Journey to Independence

Here's how to help kids with autism become capable, self-confident adults.

It’s a beautiful vision on the horizon — your child with autism all grown up, a capable and independent adult. When our children are young, that horizon can seem very far away indeed. How will we get there? What should I be doing now?

Preparing your child for adulthood begins long before job skills training or learning to balance a checkbook. There is no how-to manual that will have all the answers for your unique child, but the seeds of preparation lie in the special abilities, strengths, interests and motivations that every child has.

The most important brick in your child’s road to adulthood is recognizing those special components and using them to develop your parent-child relationship in a way that gives him both roots and wings. Roots — knowing that he belongs, is connected to others, is valued and capable and needed. Wings — knowing that he has the inner resources to learn and do and, with practice and patience, succeed.

Today is a great day to start that adventure. Here are some do’s and don’ts to watch for along the way:

Do recognize that your child’s relationship with you and with all the members of your family will be the single strongest determinant of her success as an adult. See your child as a whole, not a packet of issues or symptoms.

Emphasize your child’s strengths and use them to build her self-confidence.

Don't let his autism drive a wedge between him and the rest of the family. See your child as a full-fledged member of your family — with needs, yes, but also with responsibilities to others.

Don't focus 100 percent of your attention on her in a manner that suggests that other members of the family are not equally important.

Don't sacrifice all of yourself for the needs of your child, neglecting siblings who are also “works-in-progress,” not allowing time for grandparents, cousins and friends. This sends a message to the child that he is the hub of the wheel around which everyone else turns. It’s not a message that will serve him well in adulthood.

Do take the time to nurture yourself. It’s not selfish. In fact, it’s just the opposite. Letting your child see you as a multi-dimensional adult who enjoys life, is involved in community, takes good care of her own health, allows herself fun, respite and recreation — sets the best kind of example for your child.

Do praise your child’s efforts — not the outcome or the result. Keep the focus on what he can do, rather than what he can’t do. Know that every child has the capacity to achieve more than what he is currently able to do, but that for him, learning a skill requires exponentially more repetition and practice than it might for a typically-developing child.

Recognize that it is your responsibility to provide not only the opportunities for practice — but also to maintain patience throughout the learning process. Impatience, exasperation or “letting her learn the hard way” through humiliation or embarrassment will not help your child learn anything other than that she can’t trust you.

Do realize that children learn more eagerly through fun. Your child will learn any skill much more quickly if you make it relevant to his life and his interests. There is always more than one way to accomplish a task — find the ones that make sense to him.

The most important thing parents can do is to help their child laugh, play, and build relationships with all of the people in their lives.

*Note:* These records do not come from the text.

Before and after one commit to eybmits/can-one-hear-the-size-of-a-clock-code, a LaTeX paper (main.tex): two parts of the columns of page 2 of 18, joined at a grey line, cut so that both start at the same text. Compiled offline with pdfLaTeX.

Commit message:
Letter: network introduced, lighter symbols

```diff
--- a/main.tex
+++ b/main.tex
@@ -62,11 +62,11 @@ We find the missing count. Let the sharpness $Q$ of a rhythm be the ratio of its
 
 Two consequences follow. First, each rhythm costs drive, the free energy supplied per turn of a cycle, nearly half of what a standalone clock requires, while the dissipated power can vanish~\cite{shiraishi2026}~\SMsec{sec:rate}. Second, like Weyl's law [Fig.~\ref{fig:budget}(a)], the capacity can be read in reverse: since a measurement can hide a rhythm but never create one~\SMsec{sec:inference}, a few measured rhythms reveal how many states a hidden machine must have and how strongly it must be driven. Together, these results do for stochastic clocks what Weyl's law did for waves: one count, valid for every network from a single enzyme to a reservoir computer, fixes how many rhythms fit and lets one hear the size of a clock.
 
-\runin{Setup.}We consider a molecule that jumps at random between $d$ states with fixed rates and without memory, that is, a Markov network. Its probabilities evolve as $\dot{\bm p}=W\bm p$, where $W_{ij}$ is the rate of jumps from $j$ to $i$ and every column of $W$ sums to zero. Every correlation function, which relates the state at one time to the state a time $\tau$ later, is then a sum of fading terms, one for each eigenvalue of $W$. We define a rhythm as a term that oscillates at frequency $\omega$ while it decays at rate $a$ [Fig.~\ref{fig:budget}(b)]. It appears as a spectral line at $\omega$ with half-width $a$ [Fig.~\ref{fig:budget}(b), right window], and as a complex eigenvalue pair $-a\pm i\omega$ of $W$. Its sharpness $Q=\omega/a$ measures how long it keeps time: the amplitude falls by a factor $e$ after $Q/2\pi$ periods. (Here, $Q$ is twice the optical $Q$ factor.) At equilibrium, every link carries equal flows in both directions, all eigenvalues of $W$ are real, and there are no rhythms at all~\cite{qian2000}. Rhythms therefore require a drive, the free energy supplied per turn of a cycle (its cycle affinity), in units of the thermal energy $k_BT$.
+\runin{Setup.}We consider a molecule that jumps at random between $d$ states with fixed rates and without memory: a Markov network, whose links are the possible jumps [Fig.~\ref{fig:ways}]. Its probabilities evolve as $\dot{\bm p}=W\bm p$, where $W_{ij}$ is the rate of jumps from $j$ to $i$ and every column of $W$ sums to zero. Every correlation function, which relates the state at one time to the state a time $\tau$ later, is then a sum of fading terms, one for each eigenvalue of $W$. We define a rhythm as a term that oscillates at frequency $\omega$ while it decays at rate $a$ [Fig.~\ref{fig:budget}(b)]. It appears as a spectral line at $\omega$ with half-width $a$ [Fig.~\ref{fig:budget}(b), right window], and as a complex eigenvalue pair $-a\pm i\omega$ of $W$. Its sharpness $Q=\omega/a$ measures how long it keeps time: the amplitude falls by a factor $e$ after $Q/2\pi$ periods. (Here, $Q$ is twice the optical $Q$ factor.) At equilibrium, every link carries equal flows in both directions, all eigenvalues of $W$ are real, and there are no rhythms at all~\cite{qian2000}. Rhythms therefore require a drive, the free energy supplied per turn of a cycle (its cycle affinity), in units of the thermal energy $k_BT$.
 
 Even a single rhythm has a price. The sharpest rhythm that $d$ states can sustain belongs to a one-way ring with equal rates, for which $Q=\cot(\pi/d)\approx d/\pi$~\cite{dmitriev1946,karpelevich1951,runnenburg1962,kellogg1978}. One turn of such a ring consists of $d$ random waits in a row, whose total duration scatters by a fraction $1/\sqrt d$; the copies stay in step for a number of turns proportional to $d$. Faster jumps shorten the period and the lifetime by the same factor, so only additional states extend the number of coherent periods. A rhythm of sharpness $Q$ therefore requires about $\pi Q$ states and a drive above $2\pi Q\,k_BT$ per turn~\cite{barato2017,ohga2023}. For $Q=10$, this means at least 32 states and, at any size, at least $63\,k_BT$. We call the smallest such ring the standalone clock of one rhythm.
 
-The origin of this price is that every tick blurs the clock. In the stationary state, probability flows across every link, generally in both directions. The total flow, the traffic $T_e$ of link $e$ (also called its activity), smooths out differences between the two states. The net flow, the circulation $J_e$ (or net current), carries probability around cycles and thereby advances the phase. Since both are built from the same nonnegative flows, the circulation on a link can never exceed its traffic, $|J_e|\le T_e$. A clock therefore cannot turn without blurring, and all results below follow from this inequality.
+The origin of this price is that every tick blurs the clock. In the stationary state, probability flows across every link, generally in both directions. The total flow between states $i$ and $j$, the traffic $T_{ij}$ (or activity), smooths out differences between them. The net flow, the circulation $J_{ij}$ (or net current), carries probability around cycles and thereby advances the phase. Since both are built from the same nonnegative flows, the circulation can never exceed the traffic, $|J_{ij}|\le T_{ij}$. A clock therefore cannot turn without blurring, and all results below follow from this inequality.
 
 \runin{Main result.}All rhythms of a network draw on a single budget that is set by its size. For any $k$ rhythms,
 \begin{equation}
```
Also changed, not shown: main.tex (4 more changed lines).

That’s more important than therapy, speech and language or cognition. When a child feels connected, she has the internal motivation she needs to do all those other things.

Don’t “therapize” your child, filling his days with rounds of adults who are all trying to fix something. Think about the message this sends to the child. Involve yourself and your family in every creative way you can. Interact! Do what your child loves and do it with him — practice motor, social and language skills by getting in the pool or the ball pit with him. Go to the zoo, library and park, play in the snow and the sandbox and the puddles.

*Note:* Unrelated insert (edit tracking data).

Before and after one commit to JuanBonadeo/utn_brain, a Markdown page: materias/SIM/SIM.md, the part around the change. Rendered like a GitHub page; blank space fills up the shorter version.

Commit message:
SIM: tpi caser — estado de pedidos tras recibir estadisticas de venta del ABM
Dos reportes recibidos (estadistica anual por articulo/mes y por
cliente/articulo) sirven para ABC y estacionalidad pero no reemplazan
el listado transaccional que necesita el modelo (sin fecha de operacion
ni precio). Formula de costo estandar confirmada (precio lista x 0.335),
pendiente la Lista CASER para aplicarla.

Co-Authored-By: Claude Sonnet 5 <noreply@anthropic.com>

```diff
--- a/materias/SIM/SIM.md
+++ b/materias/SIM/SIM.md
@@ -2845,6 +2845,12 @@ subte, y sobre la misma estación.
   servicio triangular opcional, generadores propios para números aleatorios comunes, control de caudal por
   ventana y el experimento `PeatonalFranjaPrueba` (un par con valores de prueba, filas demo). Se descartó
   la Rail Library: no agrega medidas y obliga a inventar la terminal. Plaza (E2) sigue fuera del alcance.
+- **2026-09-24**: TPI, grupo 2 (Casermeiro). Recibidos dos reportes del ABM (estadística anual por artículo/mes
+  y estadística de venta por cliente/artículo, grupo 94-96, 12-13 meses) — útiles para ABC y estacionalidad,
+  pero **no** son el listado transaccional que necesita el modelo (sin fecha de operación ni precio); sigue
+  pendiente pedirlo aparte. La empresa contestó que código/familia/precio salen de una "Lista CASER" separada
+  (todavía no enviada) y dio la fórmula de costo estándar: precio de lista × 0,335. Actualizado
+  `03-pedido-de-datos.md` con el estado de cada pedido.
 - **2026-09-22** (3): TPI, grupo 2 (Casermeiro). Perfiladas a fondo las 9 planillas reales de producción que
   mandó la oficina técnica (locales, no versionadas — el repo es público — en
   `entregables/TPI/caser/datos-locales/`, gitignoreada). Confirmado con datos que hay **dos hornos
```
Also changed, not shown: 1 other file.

Do throw out standard measurement assessments such as growth charts or speech/cognitive/motor milestones aimed at the general population. Don’t use “normal” as a measure of where she “should” be. Respect your child’s unique trajectory. Encourage her to explore, to interact with people, to laugh and be curious, understanding that regardless of ability or disability, she’s going to grow and develop and flourish if taught in a manner that accommodates her style of learning.

Do trust your instincts. You are the authority on your child. Talk to and listen to other parents, but don’t accept their experiences as have-to’s for your child. Regardless of whether other families are using this diet or that therapy, if your gut and experiences tell you that it isn’t right for your child, listen to that voice and keep looking for the best “fit” for your child and family.

Do think of your therapists and professionals as guides, not bosses, for your child’s journey to adulthood. Be willing to listen to the information they give you, even if you are not quite ready to hear some of it. Don’t feel obligated to react to everything you hear. Remember that it’s a process, and that you can take time to assimilate information before acting upon it — or choosing not to.

Do remember, amid all you are trying to accomplish, that you have time. Pace yourself. You have today, and tomorrow. You have next week, next month, next year and many years to come.

Don’t forget that a parent’s attitude towards the child is going to be that child’s attitude towards himself. If helping create a sound sense of self is not your primary focus, no amount of therapy or education is going to matter.

See him and celebrate him as the capable, interesting, productive and valuable adult you believe he can be. Hold that vision, because through your eyes, he sees it too. Seeing is believing, and believing makes it happen.

Ellen Notbohm is author of Ten Things Every Child with Autism Wishes You Knew (Future Horizons, $14.95) and three other books on autism.

Categories: Autism Research & Advice